He has already composed music for two award winning films. In a brief chat with RBN, Chirantan Banerjee talks about his upcoming film Kuasha Jakhon, the things he had to keep in mind while composing its music, and his future projects.
How did the film come your way?
Joydeepda (Joydeep Majumdar), popularly known as Bajuda in the industry, had knowledge of my previous works in films. He introduced me to Abhishek and Meenakshii, the directors of Kuasha Jakhon. They first considered me only for the background score. But I ended up doing the entire music for the film including the four songs.
Kuasha Jakhon is a paranormal romance. What are the things you kept in mind while composing the background music?

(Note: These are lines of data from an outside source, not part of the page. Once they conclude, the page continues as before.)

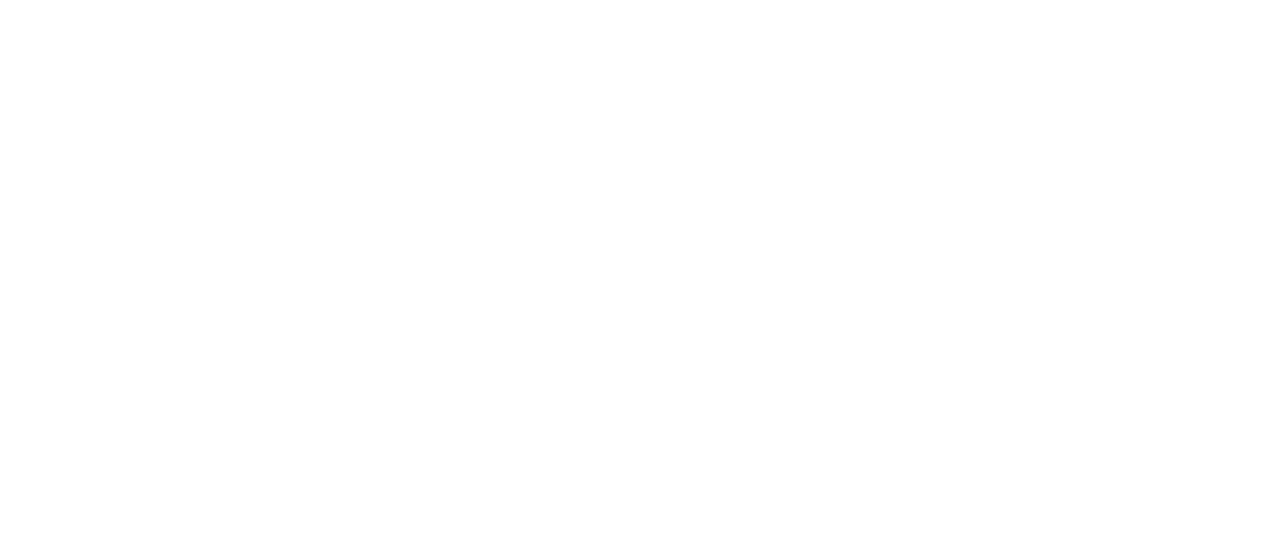
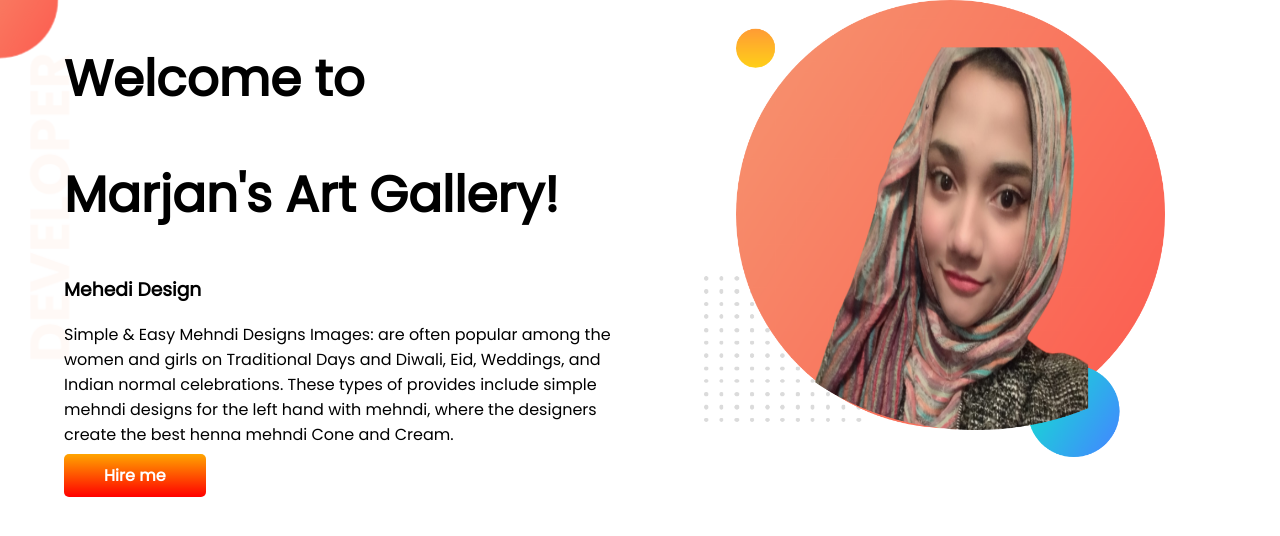
Before and after one commit to Marjan34/portfolio-1, a plain HTML site: page index.html in a window 1280 px wide. Drawn offline with Linux system fonts and the light colour scheme.

Commit message:
top-banner added

```diff
--- a/index.html
+++ b/index.html
@@ -5,7 +5,27 @@
     <meta http-equiv="X-UA-Compatible" content="IE=edge" />
     <meta name="viewport" content="width=device-width, initial-scale=1.0" />
     <title>Portfolio-1</title>
+    <link rel="preconnect" href="https://fonts.googleapis.com" />
+    <link rel="preconnect" href="https://fonts.gstatic.com" crossorigin />
+    <link
+      href="https://fonts.googleapis.com/css2?family=Lobster&family=Poppins&display=swap"
+      rel="stylesheet"
+    />
     <link rel="stylesheet" href="style.css" />
   </head>
-  <body></body>
+  <body>
+  <section class="top-banner"> <div class="half-width"> <h1>Welcome to</h1>
+    <h1><span>Marjan's Art</span> Gallery!</h1>
+    <h3>Mehedi Design</h3>
+    <p>
+      Simple & Easy Mehndi Designs Images: are often popular among the women and
+      girls on Traditional Days and Diwali, Eid, Weddings, and Indian normal
+      celebrations. These types of provides include simple mehndi designs for
+      the left hand with mehndi, where the designers create the best henna
+      mehndi Cone and Cream.
+    </p>
+      <a class="link-button"href="https://www.linkedin.com/in/bibi-marjan-33a831204/"target="blank">Hire me</a>
+    </div>
+    <div class="half-width"><img src="images/marjan.png" alt="image" />
+    </div></section>
 </html>
--- a/style.css
+++ b/style.css
@@ -0,0 +1,32 @@
+body {
+  font-family: 'Poppins', sans-serif;
+  margin: 0;
+}
+h1 {
+  font-size: 50px;
+}
+.orange {
+  color: orange;
+}
+section {
+  display: flex;
+}
+.half-width {
+  width: 50%;
+  padding-left: 5%;
+}
+.half-width img {
+  width: 80%;
+}
+.link-button {
+  text-decoration: none;
+  background-image: linear-gradient(orange, red);
+  color: white;
+  font-weight: 700;
+  padding: 10px 40px;
+  border-radius: 5px;
+}
+.top-banner {
+  background-image: url(images/top-banner.png);
+  background-repeat: no-repeat;
+}
```
Also changed, not shown: images/dream-bg.png (added), images/exp-bg.png (added), images/jhankar.png (added), images/jhankar2.png (added), images/marjan.png (added), images/my-bg2.png (added), images/top-banner.png (added), 7 other files.
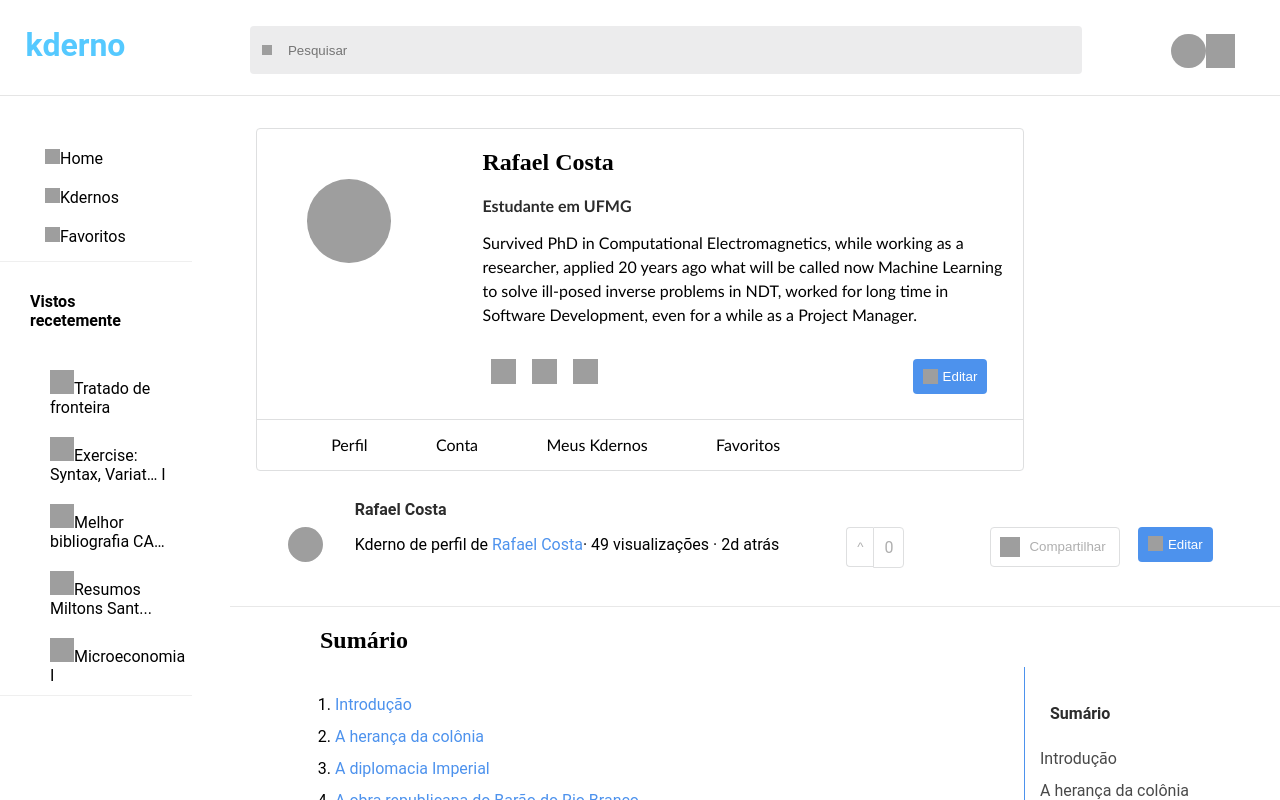
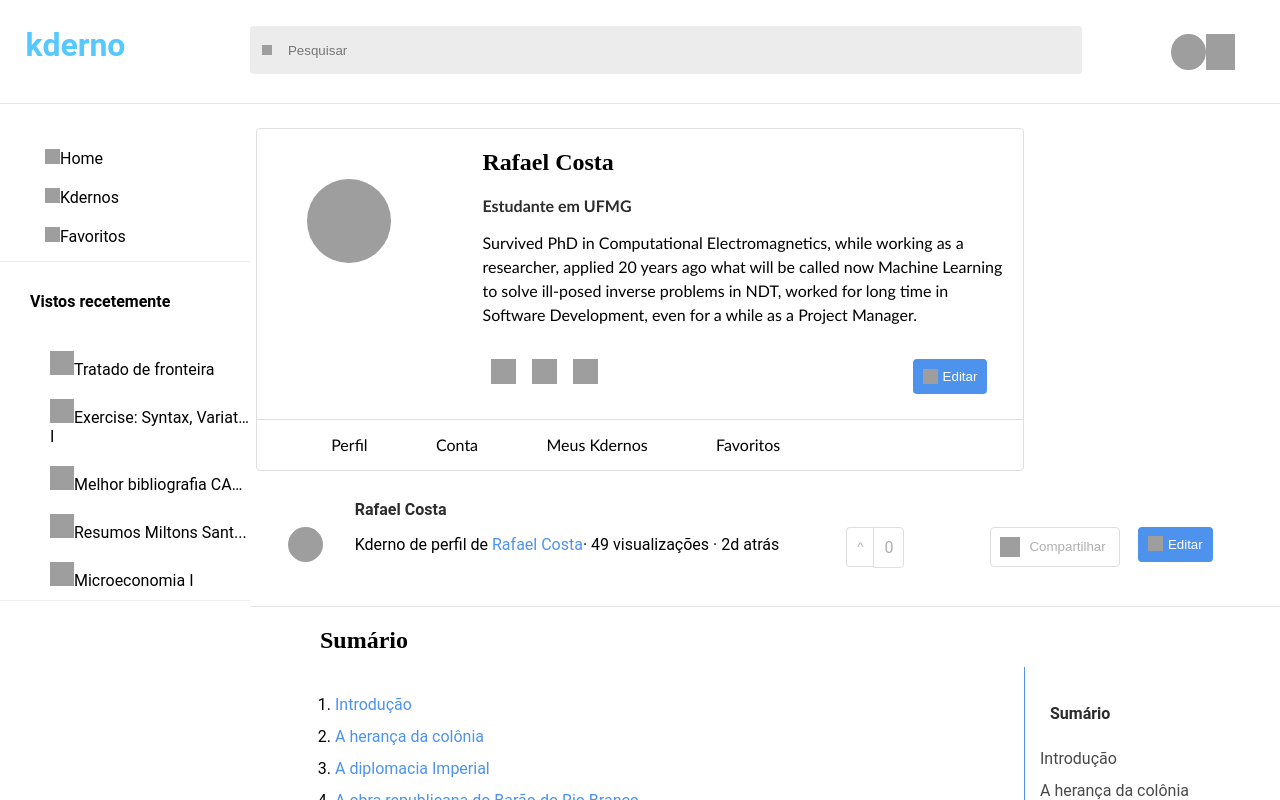
Before and after one commit to MatthGuitar/Clipping, a Next.js app: page / in a window 1280 px wide. Shown: the top 800 px of the page. Built offline with nearby package versions, Linux system fonts and the light colour scheme; grey boxes are pictures that could not be loaded; a web font is replaced by a local one.

Commit message:
Mobile styles

```diff
--- a/components/Aside.js
+++ b/components/Aside.js
@@ -1,10 +1,17 @@
 import Nav from './Nav'
 import Visits from './Visits'
+import Logo from './Logo'
+import Menubtn from './Menubtn'
+import AsideStyles from '../styles/Sidebar.module.scss'
 
 
 const Aside = () => {
   return (
-    <aside class='sidebar'>
+    <aside class={AsideStyles.sidebar}>
+      <div class={AsideStyles.mobile_header}>
+        <Menubtn />
+        <Logo />
+      </div>
       <Nav />
       <Visits />
     </aside>
--- a/components/Menubtn.js
+++ b/components/Menubtn.js
@@ -2,8 +2,11 @@ import Image from 'next/image'
 import MenuStyle from '../styles/Menu.module.scss'
 
 const Menubtn = () => {
+  function slideMenu(event) {
+    console.log(event.target)
+  }
   return (
-    <div class={MenuStyle.menu}>
+    <div class={MenuStyle.menu} id='mobile_menu' onClick={slideMenu}>
         <Image
         src='/../public/list.svg'
         alt='menu hamburger'
--- a/styles/Btn.module.scss
+++ b/styles/Btn.module.scss
@@ -18,7 +18,5 @@
   top: 25px;
   left: 10px;
   fill: #fff;
-  @media screen and (max-width: 1200px){
-    top: 30px;
-  }
+
 }
--- a/styles/CardStyles.module.scss
+++ b/styles/CardStyles.module.scss
@@ -7,6 +7,7 @@
   font-family: 'Gill Sans', 'Gill Sans MT', Calibri, 'Trebuchet MS', sans-serif ;
   @media screen and (max-width: 1200px){
     width: 95vw;
+
   }
 
 }
--- a/styles/Header.module.scss
+++ b/styles/Header.module.scss
@@ -2,7 +2,7 @@
   position: fixed;
   top: 0;
   width: 100vw;
-  height: 12vh;
+  height: 13vh;
   padding: 10px 0;
   z-index: 10;
   display: grid;
--- a/styles/Maintext.module.scss
+++ b/styles/Maintext.module.scss
@@ -6,7 +6,7 @@
   line-height: 1.5em;
   }
   @media screen and (max-width: 1200px){
-    width: 95vw;
+    width: 85vw;
   }
 }
 
--- /dev/null
+++ b/styles/Sidebar.module.scss
@@ -0,0 +1,26 @@
+
+.sidebar{
+  width: 250px;
+  height: 100vh;
+
+  position: fixed;
+  z-index: 10;
+  background-color: #fff;
+  @media screen and (max-width: 1200px){
+    top: 2vh;
+    width: 320px;
+    display: none;
+  }
+}
+.mobile_header{
+  display: none;
+  border-bottom: 1px solid #efefef;
+  margin: 0;
+  height: 11vh;
+  @media screen and (max-width: 1200px){
+    display: flex;
+    h1{
+      margin: 27px 0 10px 10px;
+    }
+  }
+}
--- a/styles/Subcard.module.scss
+++ b/styles/Subcard.module.scss
@@ -57,6 +57,7 @@
   margin: 3vh 0;
   @media screen and (max-width: 1200px){
     margin: 2vh auto;
+    grid-gap: 20px;
   }
 
 }
--- a/styles/globals.scss
+++ b/styles/globals.scss
@@ -35,15 +35,6 @@ button{
   font-style: bold;
 }
 
-.container {
-  min-height: 100vh;
-  padding: 0 0.5rem;
-  display: flex;
-  flex-direction: column;
-  justify-content: center;
-  align-items: center;
-}
-
 .logo{
   color: #55c9ff;
   font-size: 2em;
@@ -55,12 +46,3 @@ button{
   }
 
 }
-
-.sidebar{
-  width: 15vw;
-  position: fixed;
-  z-index: 10;
-  @media screen and (max-width: 1200px){
-    display: none;
-  }
-}
```
Lines whose indentation alone changed are shown as unchanged.
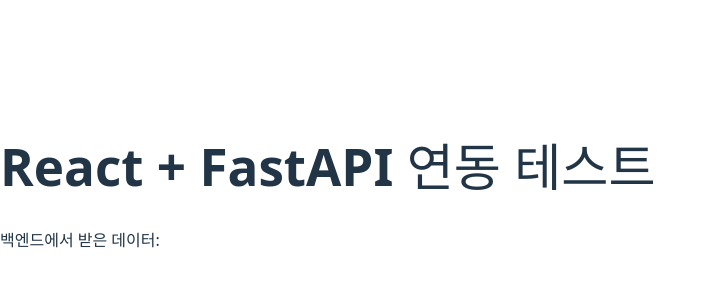
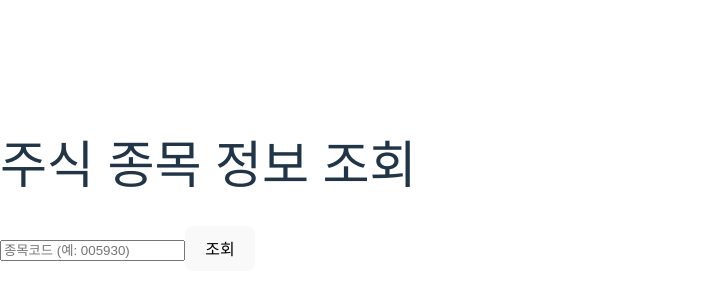
Before and after one commit to wangjh24/pyCrawling, a React app in the folder frontend/: page / in a window 1280 px wide. Shown: the part 214-514 px from the top of the page, without its empty margins (0-716 px from the left). Built offline with nearby package versions, Linux system fonts and the light colour scheme; the HTML template or start-up script is replaced by a standard one.

Commit message:
refactor:app.jsx coding

```diff
--- a/frontend/src/App.jsx
+++ b/frontend/src/App.jsx
@@ -1,21 +1,67 @@
-import { useEffect, useState } from "react";
+import React, { useState } from "react";
 import axios from "axios";
 
 function App() {
-  const [data, setData] = useState("");
+  const [code, setCode] = useState("");
+  const [stockData, setStockData] = useState([]);
+  const [loading, setLoading] = useState(false);
 
-  useEffect(() => {
-    // FastAPI 서버로 요청 보내기
-    axios
-      .get("http://127.0.0.1:8000/")
-      .then((res) => setData(res.data.message))
-      .catch((err) => console.log(err));
-  }, []);
+  const handleSearch = async () => {
+    if (!code) return alert("종목 코드를 입력하세요.");
+
+    setLoading(true);
+    try {
+      // FastAPI 엔드포인트 호출
+      const response = await axios.get(
+        `http://localhost:8000/api/stock/${code}`
+      );
+      setStockData(response.data);
+    } catch (error) {
+      console.error("데이터 호출 실패:", error);
+      alert("데이터를 가져오는데 실패했습니다.");
+    } finally {
+      setLoading(false);
+    }
+  };
 
   return (
     <div>
-      <h1>React + FastAPI 연동 테스트</h1>
-      <p>백엔드에서 받은 데이터: {data}</p>
+      <h1>주식 종목 정보 조회</h1>
+
+      <div>
+        <input
+          type="text"
+          value={code}
+          onChange={(e) => setCode(e.target.value)}
+          placeholder="종목코드 (예: 005930)"
+        />
+        <button onClick={handleSearch}>
+          {loading ? "조회 중..." : "조회"}
+        </button>
+      </div>
+
+      {stockData.length > 0 && (
+        <table border="1">
+          <thead>
+            <tr>
+              <th>매도상위</th>
+              <th>매도거래량</th>
+              <th>매수상위</th>
+              <th>매수거래량</th>
+            </tr>
+          </thead>
+          <tbody>
+            {stockData.map((item, index) => (
+              <tr key={index}>
+                <td>{item.sell_rank}</td>
+                <td>{item.sell_volume}</td>
+                <td>{item.buy_rank}</td>
+                <td>{item.buy_volume}</td>
+              </tr>
+            ))}
+          </tbody>
+        </table>
+      )}
     </div>
   );
 }
```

I believe that the background music of a film should have a language of its own. It not only underlines the sequence of events happening in the film, but also illustrates the story in its own way. I did likewise for two award winning films Smug and Watchmaker. Both were directed by Anindya Pulak Banerjee. Since Kuasha Jakhon is a paranormal romance, I tried to retain the element of thrill while composing the background score. I have tried to compose the music in such a way that people would be at the edge of their seats in most of the sequences. The subtle sense of thrill and horror is the high point of the film’s music.
Each film, of course, is unique in its own way. How is Kuasha Jakhon different from the music that you have done so far?
Kuasha Jakhon is my fifth film as a composer. I composed the entire music in all my earlier films and was confident of diving into this new soundscape of a paranormal romance. I love to make music that is soulful, heart touching and contemporary. For Kuasha Jakhon, I had an entire period in my hands to play with. The film’s timeline is from the 1960s to the present day, so I was able to play with a number of sound spectrums in not only the songs, but also the background music. All the songs depict different periods and so does their arrangement.
In most period films, be it in Mumbai or Bengal, we find that the music often doesn’t conform to the period shown in the film. The instrumentation sounds more contemporary than the period in which the film is set. As a composer how did you tackle this issue in Kuasha Jakhon?
Well, I believe art is all about content and form. You can’t serve pizzas or pastas in banana leaves. The content and form of the music should match each other and so does the arrangement of a song in a period film. I have used several traditional and organic instruments like the oud, shanjh, dotara, harmonium, sitar, flute, ukulele, and others. This has forged the period-feel in the music for Kuasha Jakhon. I have also used various ragas to depict different moods in the film that are relevant to that period.
You have been an actor as well. How do you manage the roles as a composer, playback singer, and an actor?
I have acted both in films and television. But the hours of work were hectic and it became increasingly difficult for me to continue with my music, live shows and recordings. I have taken a temporary break from acting, and right now, fully concentrating on music.
Basic songs and private albums are passé. It’s film music everywhere. Now, all artistes won’t get a chance to work in films. How then will they survive in competition? Neighbourhood musical soirees that were popular even at the turn of the century, don’t happen much these days
Very true. The music scene has changed a lot over the last decade. It’s all about film music these days. But I believe that everything comes with an expiry date and things are subject to change after a period of time. Independent music should be given more preference by artistes as well as the audience. Love for music, not the packaging, should precede everything. Artistes who love their trade have a big quality called perseverance. We have to see this time through. I’m sure independent music will see better times. It’s just a part of the cycle.
You have performed in many stage shows. What are the songs that are mostly demanded by the audience?
I started my career from a popular reality show and since then stage shows have become a part of my life. I have performed at home and abroad. I keep the genre of music open for all my shows and that includes Sufi, semi-classical, ghazals, folk songs, retro film music, rock, blues, and contemporary music.
Your upcoming projects?
I am composing the music for three Bengali films, namely Network, Dwikhondito and an yet untitled project. I am also opening a high-tech sound studio and my own production house along with my partner Tridibesh Choudhury. Both these ventures will be launched before the Pujas.